Dataset extract:
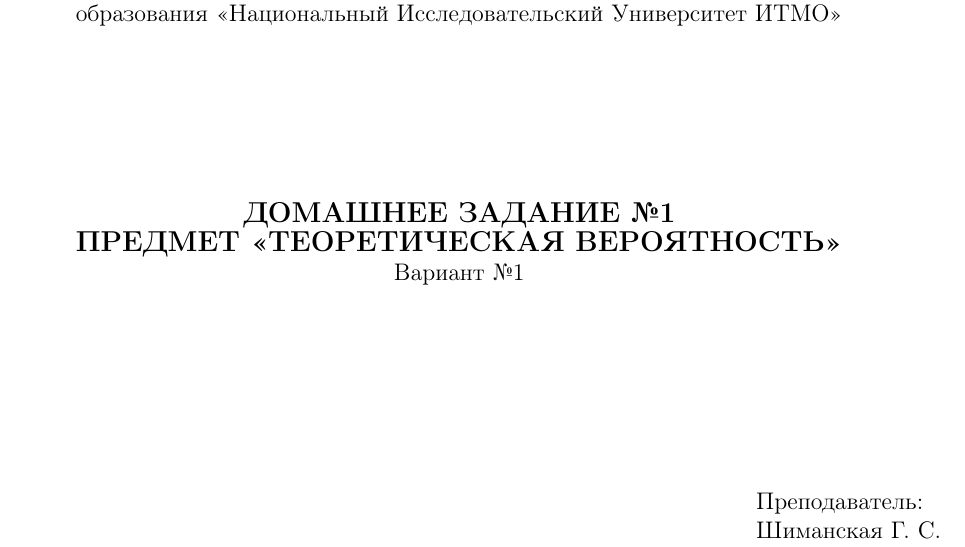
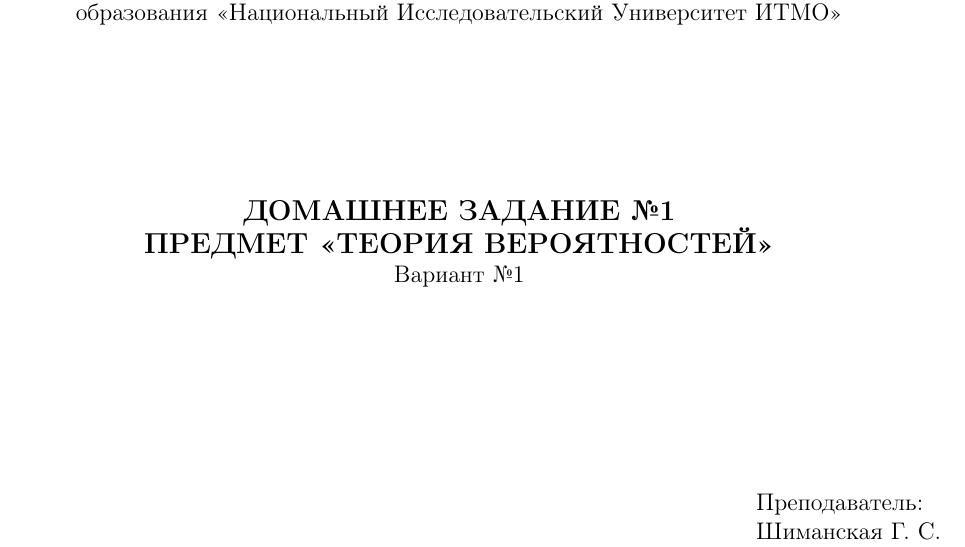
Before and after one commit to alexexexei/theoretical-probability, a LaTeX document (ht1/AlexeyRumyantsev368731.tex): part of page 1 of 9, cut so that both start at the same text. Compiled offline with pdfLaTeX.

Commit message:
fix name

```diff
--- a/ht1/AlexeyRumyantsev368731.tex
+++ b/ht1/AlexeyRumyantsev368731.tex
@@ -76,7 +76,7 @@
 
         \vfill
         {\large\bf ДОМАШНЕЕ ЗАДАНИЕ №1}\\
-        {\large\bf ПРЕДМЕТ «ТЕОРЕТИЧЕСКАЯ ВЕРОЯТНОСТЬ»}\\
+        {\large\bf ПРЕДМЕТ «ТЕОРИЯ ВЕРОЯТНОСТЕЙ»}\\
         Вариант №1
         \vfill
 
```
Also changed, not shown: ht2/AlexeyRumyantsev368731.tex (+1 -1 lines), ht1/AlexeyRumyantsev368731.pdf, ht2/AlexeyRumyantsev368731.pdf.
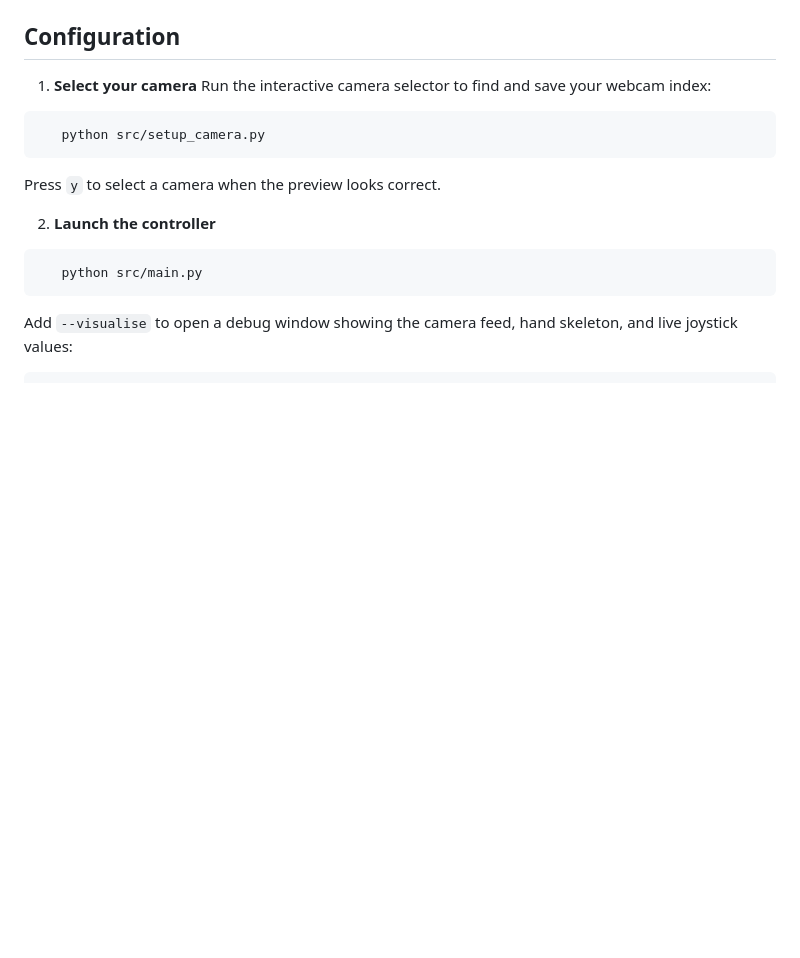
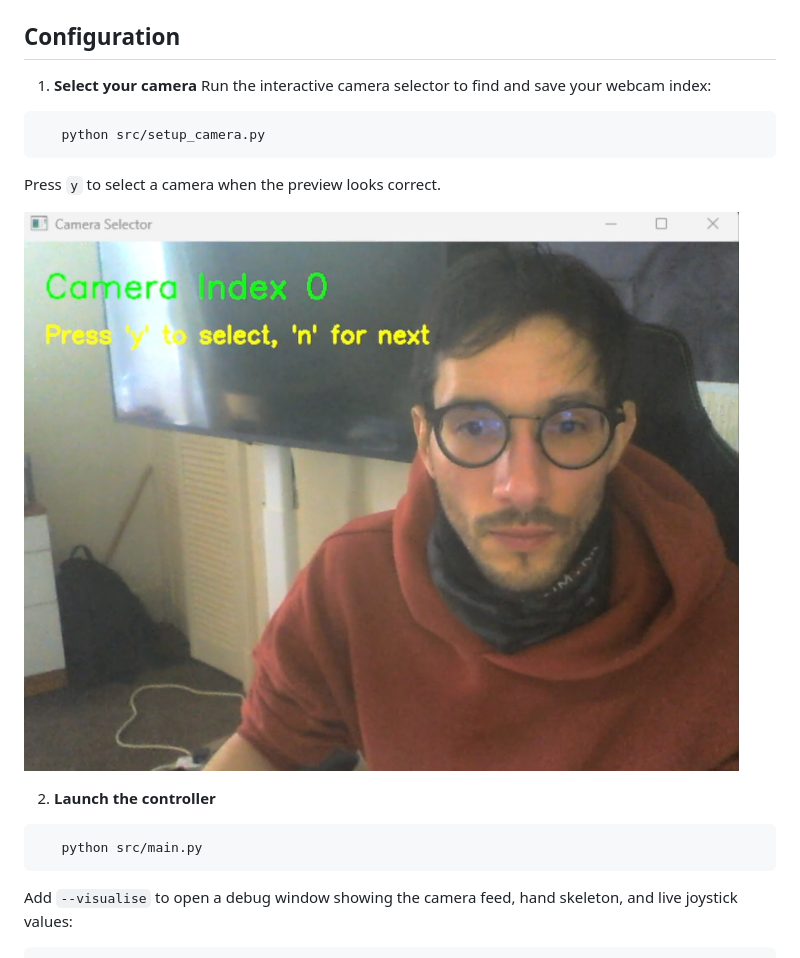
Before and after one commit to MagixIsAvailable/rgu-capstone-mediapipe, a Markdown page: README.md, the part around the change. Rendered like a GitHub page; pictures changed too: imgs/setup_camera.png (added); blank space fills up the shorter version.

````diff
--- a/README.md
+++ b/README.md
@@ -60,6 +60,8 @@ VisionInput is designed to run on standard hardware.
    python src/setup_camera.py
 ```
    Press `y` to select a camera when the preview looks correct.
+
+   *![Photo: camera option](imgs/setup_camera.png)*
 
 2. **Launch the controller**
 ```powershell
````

What you are asked to do: Search the listing for the word "README", and copy every line in which it is found.

Answer to this exercise:
Before and after one commit to MagixIsAvailable/rgu-capstone-mediapipe, a Markdown page: README.md, the part around the change. Rendered like a GitHub page; pictures changed too: imgs/setup_camera.png (added); blank space fills up the shorter version.
--- a/README.md
+++ b/README.md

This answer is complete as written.